Detected change data
::::
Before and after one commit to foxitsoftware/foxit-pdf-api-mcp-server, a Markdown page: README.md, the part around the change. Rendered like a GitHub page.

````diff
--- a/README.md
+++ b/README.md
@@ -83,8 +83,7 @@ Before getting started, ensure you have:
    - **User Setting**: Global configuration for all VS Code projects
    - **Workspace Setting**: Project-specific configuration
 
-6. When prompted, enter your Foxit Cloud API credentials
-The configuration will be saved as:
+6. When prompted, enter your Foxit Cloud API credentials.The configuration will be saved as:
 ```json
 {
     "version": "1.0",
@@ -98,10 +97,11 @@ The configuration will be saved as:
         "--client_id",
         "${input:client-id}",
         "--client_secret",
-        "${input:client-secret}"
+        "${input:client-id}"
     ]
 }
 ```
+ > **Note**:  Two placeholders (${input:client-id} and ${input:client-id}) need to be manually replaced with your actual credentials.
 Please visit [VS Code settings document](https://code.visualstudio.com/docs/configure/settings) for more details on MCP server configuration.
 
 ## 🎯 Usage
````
::::
* What you need to do *
Every line of the data above is to be copied out exactly.

* Solution *
Before and after one commit to foxitsoftware/foxit-pdf-api-mcp-server, a Markdown page: README.md, the part around the change. Rendered like a GitHub page.

````diff
--- a/README.md
+++ b/README.md
@@ -83,8 +83,7 @@ Before getting started, ensure you have:
    - **User Setting**: Global configuration for all VS Code projects
    - **Workspace Setting**: Project-specific configuration
 
-6. When prompted, enter your Foxit Cloud API credentials
-The configuration will be saved as:
+6. When prompted, enter your Foxit Cloud API credentials.The configuration will be saved as:
 ```json
 {
     "version": "1.0",
@@ -98,10 +97,11 @@ The configuration will be saved as:
         "--client_id",
         "${input:client-id}",
         "--client_secret",
-        "${input:client-secret}"
+        "${input:client-id}"
     ]
 }
 ```
+ > **Note**:  Two placeholders (${input:client-id} and ${input:client-id}) need to be manually replaced with your actual credentials.
 Please visit [VS Code settings document](https://code.visualstudio.com/docs/configure/settings) for more details on MCP server configuration.
 
 ## 🎯 Usage
````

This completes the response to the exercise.